It's no use trying to persuade the diversity Left; they cannot be moved. But something might have been done to conciliate Summers's critics. They did not mean to bring him down, even though they helped to do that. They were irresponsible in bringing small charges that, combined with the hostility of the Left, had a lethal effect. Unfortunately, Summers with various abject apologies and huge gifts—$50 million for the cause of bringing more diversity feminists to Harvard—tried to conciliate his enemies rather than his critics. He encouraged his enemies by showing how weak he was and failed to persuade those who might have been persuaded if he had defended himself and attacked his enemies.
This brings us to Mr. Summers, surely more sinned against than sinner. He gave a noble try to the reform of Harvard, and he failed. During his ordeal of relentless, humorless criticism and especially in his letter of resignation he was gracious to all who were doing him wrong. He was not a bully but his enemies were. They, not he, deserved to be humiliated. He overmatched them one-on-one, but together these ungenerous weaklings brought him down.

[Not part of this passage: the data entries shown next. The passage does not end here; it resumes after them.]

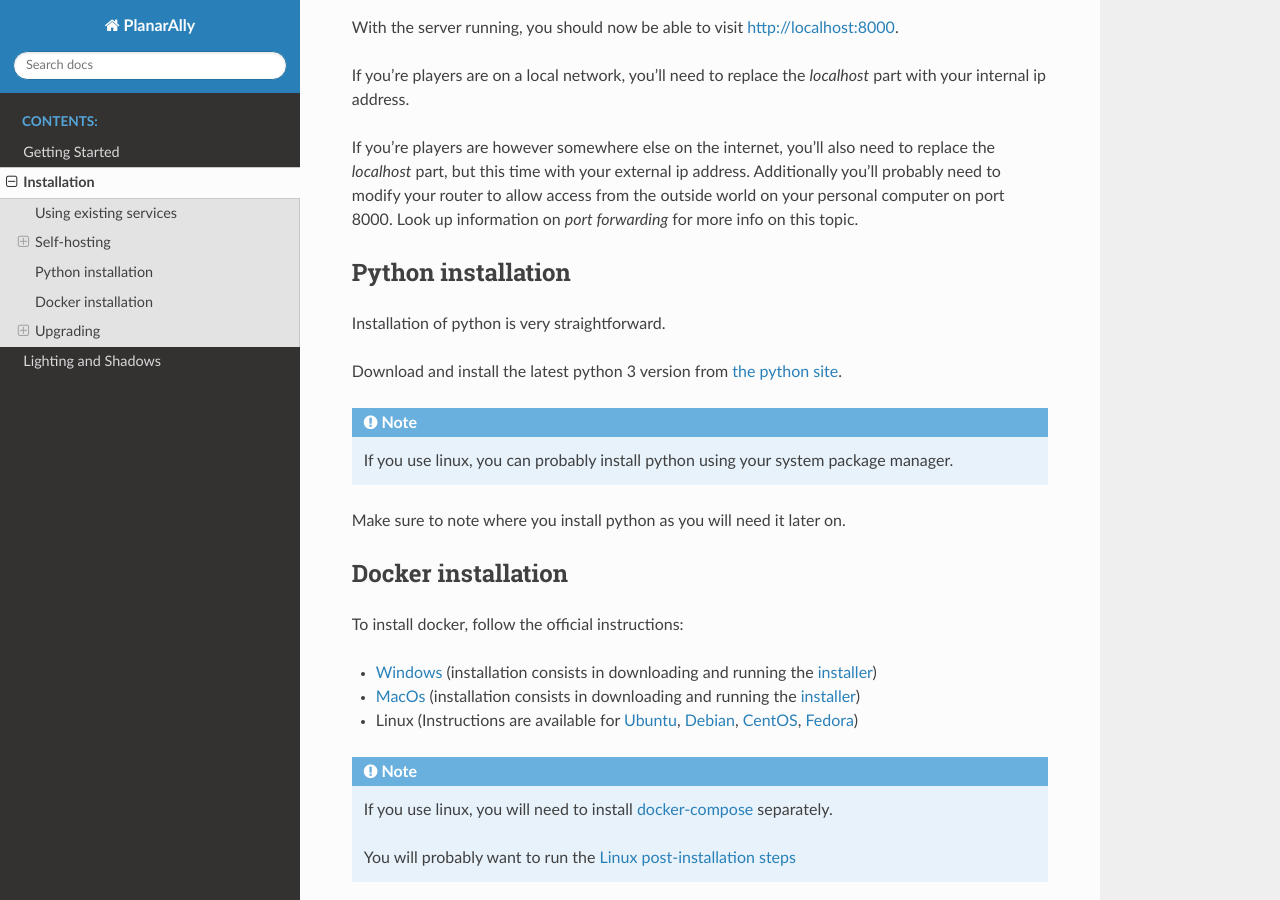
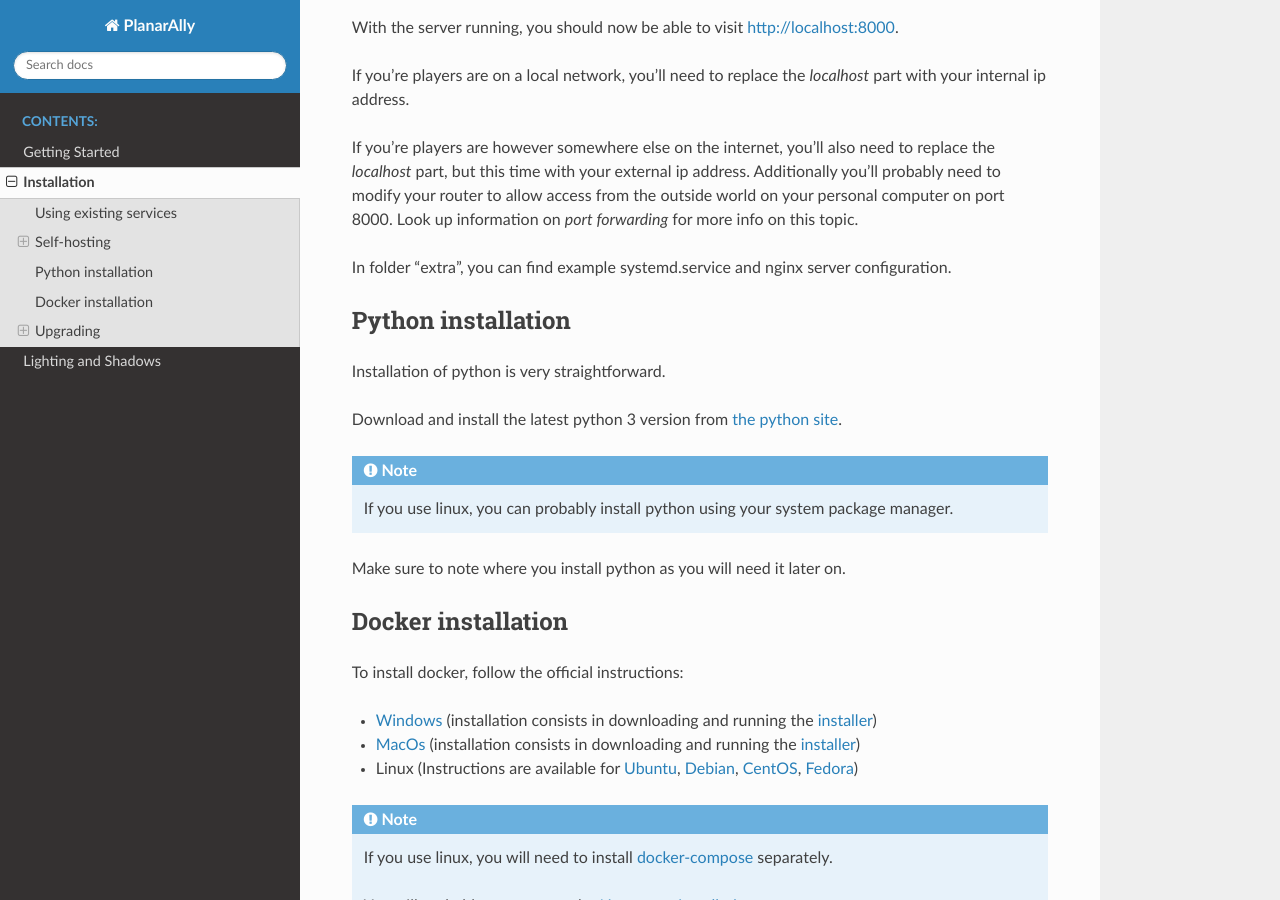
Before and after one commit to Kruptein/PlanarAlly, a Sphinx documentation site: the page built from docs/installation.rst, in a window 1280 px wide and 900 px high, scrolled down 2929 px. Built offline with Sphinx 7.4.7 and the Read the Docs theme 2.0.0, drawn with Linux system fonts in a browser that asks for light colours; pages that are not in the unit, such as notebooks, are missing from menus.

Commit message:
mention about new files in documentation

```diff
--- a/docs/installation.rst
+++ b/docs/installation.rst
@@ -142,6 +142,7 @@ Additionally you'll probably need to modify your router to allow access from
 the outside world on your personal computer on port 8000.
 Look up information on `port forwarding` for more info on this topic.
 
+In folder "extra", you can find example systemd.service and nginx server configuration.
 
 .. _python:
 
```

Summers did not defend himself but instead demoralized his defenders with his apologies, leaving them with nothing to defend. We do not know whether he was under constraint from the Corporation, but he did not organize his defenders. He believed it would be divisive to admit that there were "sides" in the dispute. He worried about returning to the partisanship within the faculty of the late 1960s. But of course the other side had organized early on in his administration. He and Dean Kirby allowed the election in 2004 of a Faculty Council (the faculty representative body) composed of his worst enemies, that plotted against him throughout. It would have been easy to expose them, for they tended to overreach. Instead, they succeeded in a goal they never thought they could attain.

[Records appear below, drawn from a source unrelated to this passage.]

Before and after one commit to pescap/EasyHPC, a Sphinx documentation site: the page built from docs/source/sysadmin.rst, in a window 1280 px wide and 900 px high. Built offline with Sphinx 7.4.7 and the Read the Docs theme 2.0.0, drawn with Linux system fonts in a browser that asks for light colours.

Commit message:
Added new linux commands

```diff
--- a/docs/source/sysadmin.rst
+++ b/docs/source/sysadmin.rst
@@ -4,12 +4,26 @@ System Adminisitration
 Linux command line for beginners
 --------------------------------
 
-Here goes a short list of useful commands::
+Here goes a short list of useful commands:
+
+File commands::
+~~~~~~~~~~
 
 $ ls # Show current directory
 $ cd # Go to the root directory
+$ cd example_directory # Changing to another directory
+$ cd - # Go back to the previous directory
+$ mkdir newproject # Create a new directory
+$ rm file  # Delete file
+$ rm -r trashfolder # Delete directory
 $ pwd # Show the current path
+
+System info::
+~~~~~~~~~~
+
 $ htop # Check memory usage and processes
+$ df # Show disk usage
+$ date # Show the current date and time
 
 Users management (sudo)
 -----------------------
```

Summers's administration was a one-man show. He did not build a group of supporters to carry out his plans. He relied on himself alone. It was as if his individual superiority would bring victory in a series of single combats without his having to build an army with soldiers, marshals, and a Garde Imperiale. His audience would applaud his victories and the common good would be served. Yet this picture is not quite right. Far from imitating Napoleon, Mr. Summers believed in reason and in self-interest as the object of reason. He thought he could prevail without winning and apologize without losing. Nor would he have to out-argue his intellectual inferiors. He would merely question their opinions and show them their indubitable self-interest. He was in a deep sense impolitic, an economic man who knows nothing of war and hence nothing of politics. He lost his own opportunity and in doing so may have spoiled it for others.